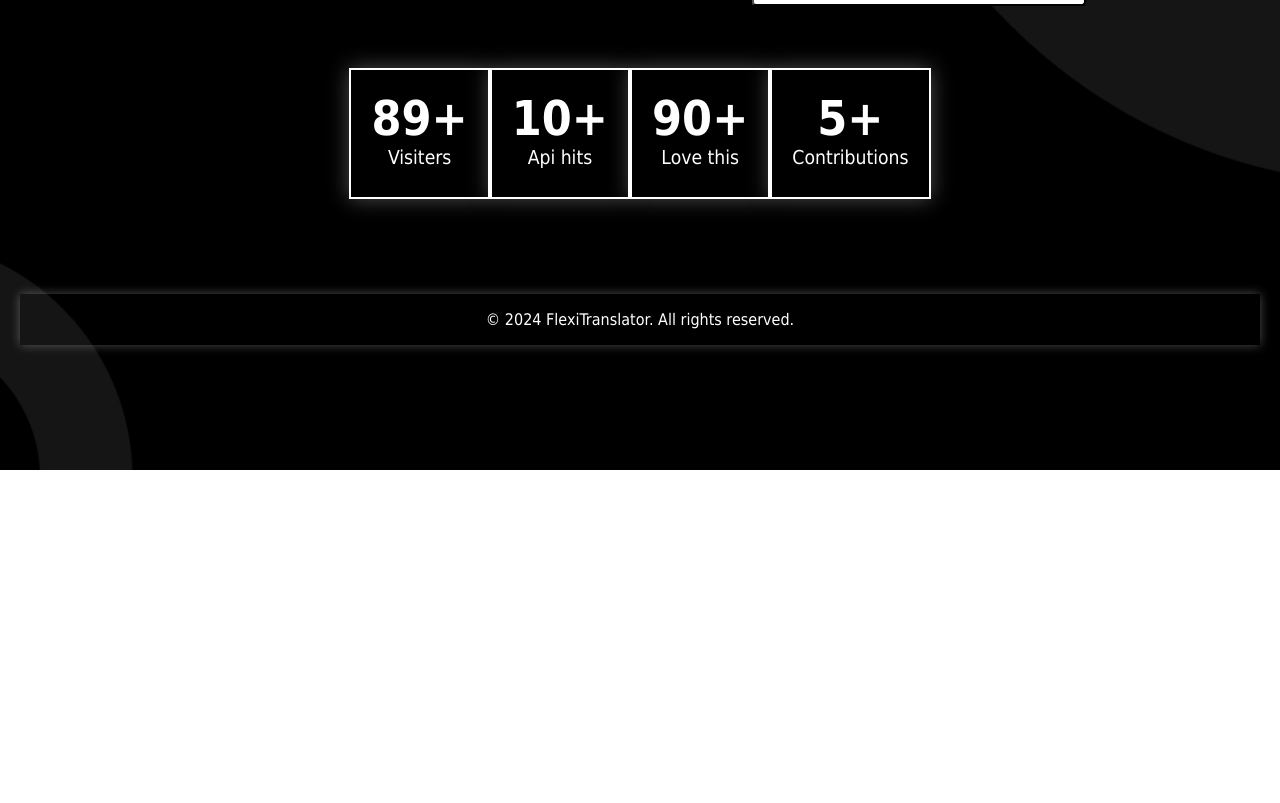
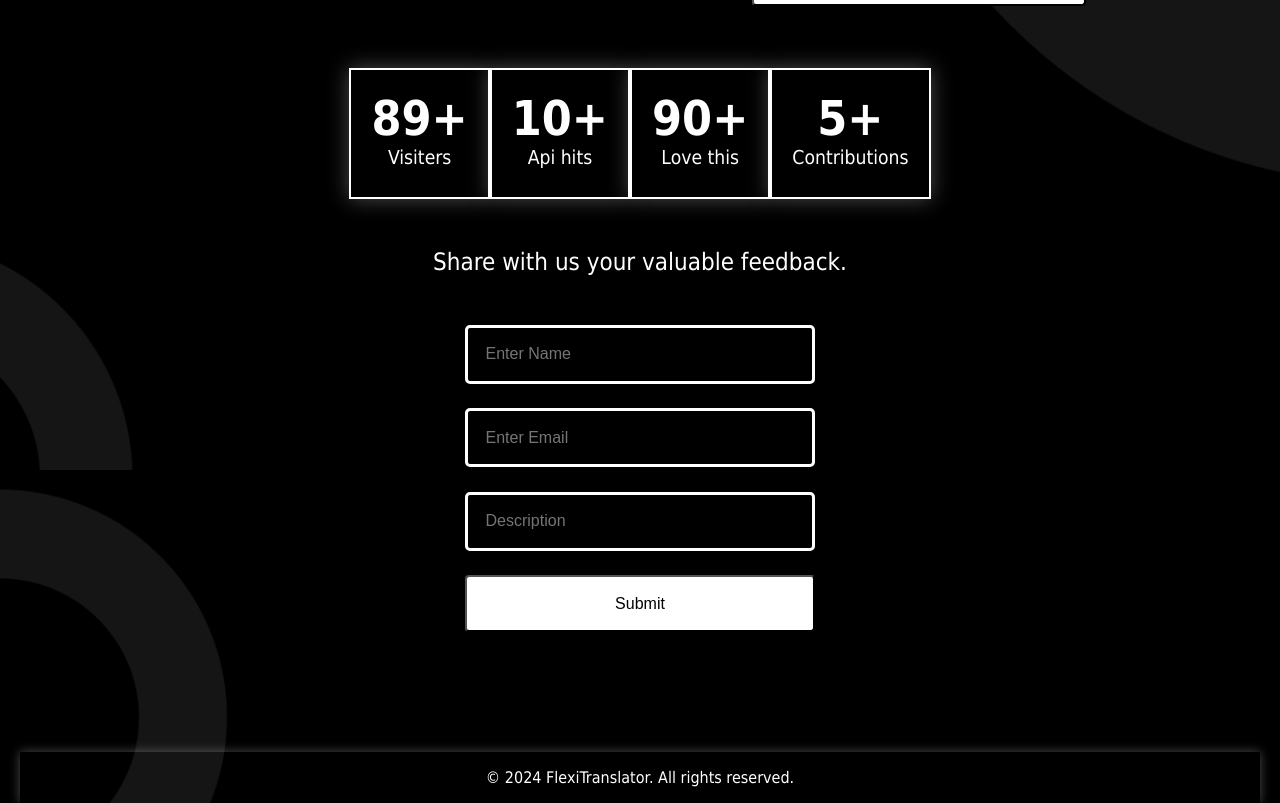
Before and after one commit to choudhary98akash/translation.github.io, an Angular app: page / in a window 1280 px wide. Shown: the part 370-1173 px from the top of the page. Before the commit the page ends 840 px from the top, so only its background shows below. Built offline with nearby package versions, Linux system fonts and the light colour scheme.

Commit message:
added feedback component

```diff
--- a/src/app/app.component.css
+++ b/src/app/app.component.css
@@ -61,25 +61,6 @@ ul {
 }
 
 
-.btn-white-2 {
-    display: inline-block;
-    width: 100%;
-    padding: 10px 20px;
-    border-radius: 4px;
-    background-color: #fff;
-    color: #000;
-    text-align: center;
-    text-decoration: none;
-    font-size: 16px;
-    cursor: pointer;
-    transition: background-color 0.3s ease, color 0.3s ease;
-  }
-
-  .btn-white-2:hover {
-    background-color: #eee;
-    color: #333;
-  }
-
 
 .first-two{
     display: flex;
@@ -115,16 +96,7 @@ ul {
     width: 100%;
   }
 
-  .custom-input {
-    width: 100%;
-    padding: 10px;
-    border: 3.5px solid #fff;
-    border-radius: 5px;
-    box-sizing: border-box; /* Ensure padding is included in the total width */
-    font-size: 16px;
-    color: #ffffff; /* Text color inside the input */
-    background-color: #000000;
-  }
+
 
 
   .btn-translate{
--- a/src/app/app.component.html
+++ b/src/app/app.component.html
@@ -78,6 +78,8 @@
 
 <app-contact *ngIf="contact"></app-contact>
 
+<app-feedback></app-feedback>
+
 <br>
 <br>
 <br>
--- a/src/app/contact/contact.component.css
+++ b/src/app/contact/contact.component.css
@@ -1,12 +1,4 @@
 
-.mid-text{
-    display: flex;
-    padding: 2%;
-    color: white;
-    font-family: "Tahoma";
-    font-size: 1.5rem;
-    justify-content: center;
-  }
 .contact-card {
     background-color: #fff;
     border-radius: 10px;
--- a/src/app/feedback/feedback.component.css
+++ b/src/app/feedback/feedback.component.css
@@ -0,0 +1,12 @@
+.feedback-form-conatainer{
+    display: flex;
+    justify-content: center;
+
+}
+.bottom-margin{
+    margin-bottom:7%;
+    padding: 5%;
+}
+.feed-box{
+    width: 350px;
+}
--- a/src/app/feedback/feedback.component.html
+++ b/src/app/feedback/feedback.component.html
@@ -1 +1,20 @@
-<p>feedback works!</p>
+<div class="mid-text">
+    <p>Share with us your valuable feedback.</p>
+</div>
+
+<div class="feedback-form-conatainer">
+    <div class="feed-box">
+        <div class="custom-input-container">
+            <input type="text" class="custom-input bottom-margin" [(ngModel)] = "name" placeholder="Enter Name"> <!-- ignore vs extension error -->
+           </div>
+           <div class="custom-input-container">
+            <input type="text" class="custom-input bottom-margin" [(ngModel)] = "email" placeholder="Enter Email"> <!-- ignore vs extension error -->
+           </div>
+           <div class="custom-input-container">
+            <input type="text" class="custom-input bottom-margin" [(ngModel)] = "description" placeholder="Description"> <!-- ignore vs extension error -->
+           </div>
+        <button (click)="onSubmit()" class="btn-white-2 bottom-margin" >Submit</button>
+    </div>
+
+
+</div>
--- a/src/app/feedback/feedback.component.ts
+++ b/src/app/feedback/feedback.component.ts
@@ -6,5 +6,18 @@ import { Component } from '@angular/core';
   styleUrls: ['./feedback.component.css']
 })
 export class FeedbackComponent {
+  email  = '';
+  name = '';
+  description ='';
 
+  onSubmit(){
+    if( this.email === '' || this.name === '' || this.description === ''){
+        alert('Fields cannot be left blank');
+    }
+    else{
+    console.log('this has been put to form  name : ',this.name,' email ',this.email,' description ',this.description);
+    }
+
+    //a service to handle the feedback requests.///////////
+  }
 }
--- a/src/styles.css
+++ b/src/styles.css
@@ -7,3 +7,41 @@ body {
     background-size: cover;
     margin: 0; font-family: "Tahoma", "Helvetica Neue", sans-serif;
 }
+.mid-text{
+    display: flex;
+    padding: 2%;
+    color: white;
+    font-family: "Tahoma";
+    font-size: 1.5rem;
+    justify-content: center;
+  }
+
+  .btn-white-2 {
+    display: inline-block;
+    width: 100%;
+    padding: 10px 20px;
+    border-radius: 4px;
+    background-color: #fff;
+    color: #000;
+    text-align: center;
+    text-decoration: none;
+    font-size: 16px;
+    cursor: pointer;
+    transition: background-color 0.3s ease, color 0.3s ease;
+  }
+
+  .btn-white-2:hover {
+    background-color: #eee;
+    color: #333;
+  }
+
+  .custom-input {
+    width: 100%;
+    padding: 10px;
+    border: 3.5px solid #fff;
+    border-radius: 5px;
+    box-sizing: border-box; /* Ensure padding is included in the total width */
+    font-size: 16px;
+    color: #ffffff; /* Text color inside the input */
+    background-color: #000000;
+  }
```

|---|

## Goal of the exercise
Copy out, from the material above, each line in which the string "input" is found.

## Reply to the exercise
-  .custom-input {
-    color: #ffffff; /* Text color inside the input */
+        <div class="custom-input-container">
+            <input type="text" class="custom-input bottom-margin" [(ngModel)] = "name" placeholder="Enter Name"> <!-- ignore vs extension error -->
+           <div class="custom-input-container">
+            <input type="text" class="custom-input bottom-margin" [(ngModel)] = "email" placeholder="Enter Email"> <!-- ignore vs extension error -->
+           <div class="custom-input-container">
+            <input type="text" class="custom-input bottom-margin" [(ngModel)] = "description" placeholder="Description"> <!-- ignore vs extension error -->
+  .custom-input {
+    color: #ffffff; /* Text color inside the input */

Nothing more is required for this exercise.